One of the reasons space exploration is so exciting is that there are so many possibilities – like powering a rocket to Mars in record time using nuclear reactions. That's the rather outlandish plan being put together by Russian scientists, and it's one of the first to propose a solution to getting home from the Red Planet once we get there.

Existing schemes, including the ones scheduled by NASA for the 2030s, don't factor in the fuel or resources for a return trip, which means the first human settlers would have to live out the rest of their days there. Previous proposals have also reckoned with a journey time of something like 18 months, which means astronauts are more at risk of contracting various diseases and ailments along the way.

It's actually Russia's national nuclear corporation, Rosatom, that has the big idea for a nuclear-powered spaceship, and it's not a completely new concept either: both Russia and the United States were working on similar systems during the Cold War of the 1960s and onwards, although their efforts were focused on lightweight orbital satellites rather than space vehicles to take us to Mars and back again.

One of the biggest drawbacks is going to be the cost. "A nuclear contraption should not be too far off, not too complicated," Nikolai Sokov, senior fellow at the James Martin Centre for Nonproliferation Studies in California, told Wired. "The really expensive thing will be designing a ship around these things."

While Rosatom's representatives haven't gone into detail about how the company's technology will work, it's likely to be some form of thermal fission, where the heat of splitting atoms are used to burn hydrogen or another chemical, providing propulsion for the spaceship. It's similar in principle to chemical propulsion, where one chemical (the oxidiser) burns another (the propellant) to power a vehicle along.

The key difference with chemical propulsion is you need more and more fuel, which makes your vehicle heavier and heavier, a problem that thermal fission would solve. If the Russian team is successful in its aims (and that's a big, huge "if"), the research could help improve orbiting satellite technology and perhaps contribute to the creation of a space junk collector on the edges of Earth's atmosphere.

"A vehicle equipped with a nuclear engine is expected to have 30 times the power reserve of conventional spaceships," explains Rosatom. "The designs we are developing will enable mankind to build spaceships that can address all the space challenges of the 21st century, such as cargo transport, removal of space debris, asteroid impact avoidance, etc."

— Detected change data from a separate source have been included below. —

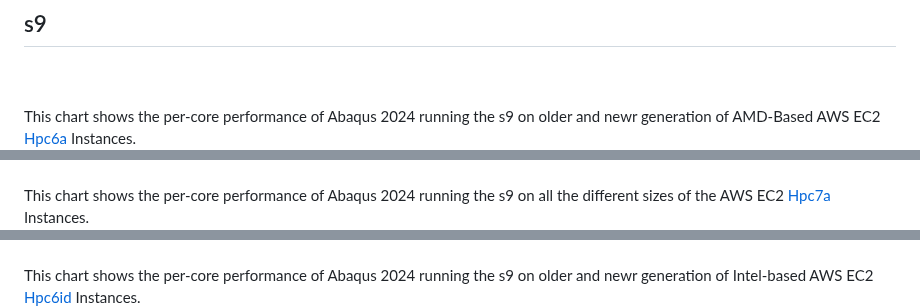
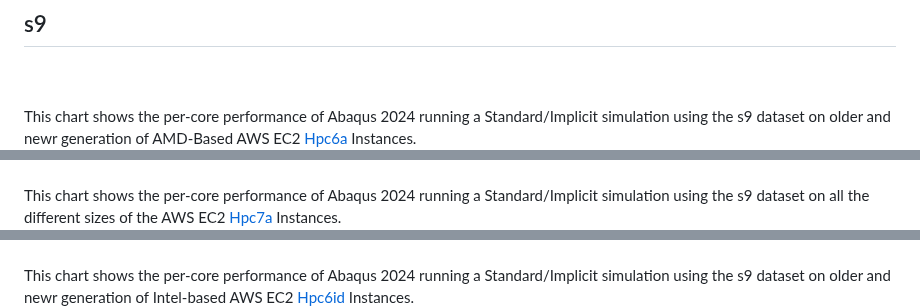
Before and after one commit to aws-samples/hpc-applications, a Markdown page: apps/Abaqus/README.md, 3 parts joined by grey strips. Rendered like a GitHub page.

```diff
--- a/apps/Abaqus/README.md
+++ b/apps/Abaqus/README.md
@@ -109,13 +109,13 @@ This chart shows the per-core performance of Abaqus 2024 running the s4e on olde
 ## s9
 
 <br><br>
-This chart shows the per-core performance of Abaqus 2024 running the s9 on older and newr generation of AMD-Based AWS EC2 [Hpc6a](https://aws.amazon.com/ec2/instance-types/hpc6a/) Instances.
+This chart shows the per-core performance of Abaqus 2024 running a Standard/Implicit simulation using the s9 dataset on older and newr generation of AMD-Based AWS EC2 [Hpc6a](https://aws.amazon.com/ec2/instance-types/hpc6a/) Instances.
 ![Abaqus 2024 X core Performance on AMD-based instances](https://github.com/aws-samples/hpc-applications/blob/main/Doc/img/Abaqus/Abaqus-s9-Hpc6aVsHpc7a.png)
 <br><br>
-This chart shows the per-core performance of Abaqus 2024 running the s9 on all the different sizes of the AWS EC2 [Hpc7a](https://aws.amazon.com/ec2/instance-types/hpc7a/) Instances.
+This chart shows the per-core performance of Abaqus 2024 running a Standard/Implicit simulation using the s9 dataset on all the different sizes of the AWS EC2 [Hpc7a](https://aws.amazon.com/ec2/instance-types/hpc7a/) Instances.
 ![Abaqus 2024 X core Performance on AMD-based instances](https://github.com/aws-samples/hpc-applications/blob/main/Doc/img/Abaqus/Abaqus-s9-Hpc7a.png)
 <br><br>
-This chart shows the per-core performance of Abaqus 2024 running the s9 on older and newr generation of Intel-based AWS EC2 [Hpc6id](https://aws.amazon.com/ec2/instance-types/hpc6id/) Instances.
+This chart shows the per-core performance of Abaqus 2024 running a Standard/Implicit simulation using the s9 dataset on older and newr generation of Intel-based AWS EC2 [Hpc6id](https://aws.amazon.com/ec2/instance-types/hpc6id/) Instances.
 ![Abaqus 2024 X core Performance on Intel-based instances](https://github.com/aws-samples/hpc-applications/blob/main/Doc/img/Abaqus/Abaqus-s9-Hpc6id.png)
 
 
```
Also changed, not shown: other parts of apps/Abaqus/README.md (+13 -4 lines), Doc/img/Abaqus/Abaqus-e14_DropTest_v0-1-Hpc6avsHpc7a.png (added), Doc/img/Abaqus/Abaqus-e14_DropTest_v0-1-Hpc6id.png (added), Doc/img/Abaqus/Abaqus-e14_DropTest_v0-1-Hpc7a.png (added).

A prototype will be ready for flight testing in 2018, according to the company, if they can get the funds together. Nick Stockton from Wired reports that Rosatom has only budgeted 15 billon rubles for the project (about US$700 million), which he calls "eyebrow-raisingly cheap for a 15-year long space project". For comparison, he adds, NASA's Space Launch System is projected to cost nearly $10 billion.

We'll just have to wait and see what those Russian rocket scientists have up their sleeves in the next few years.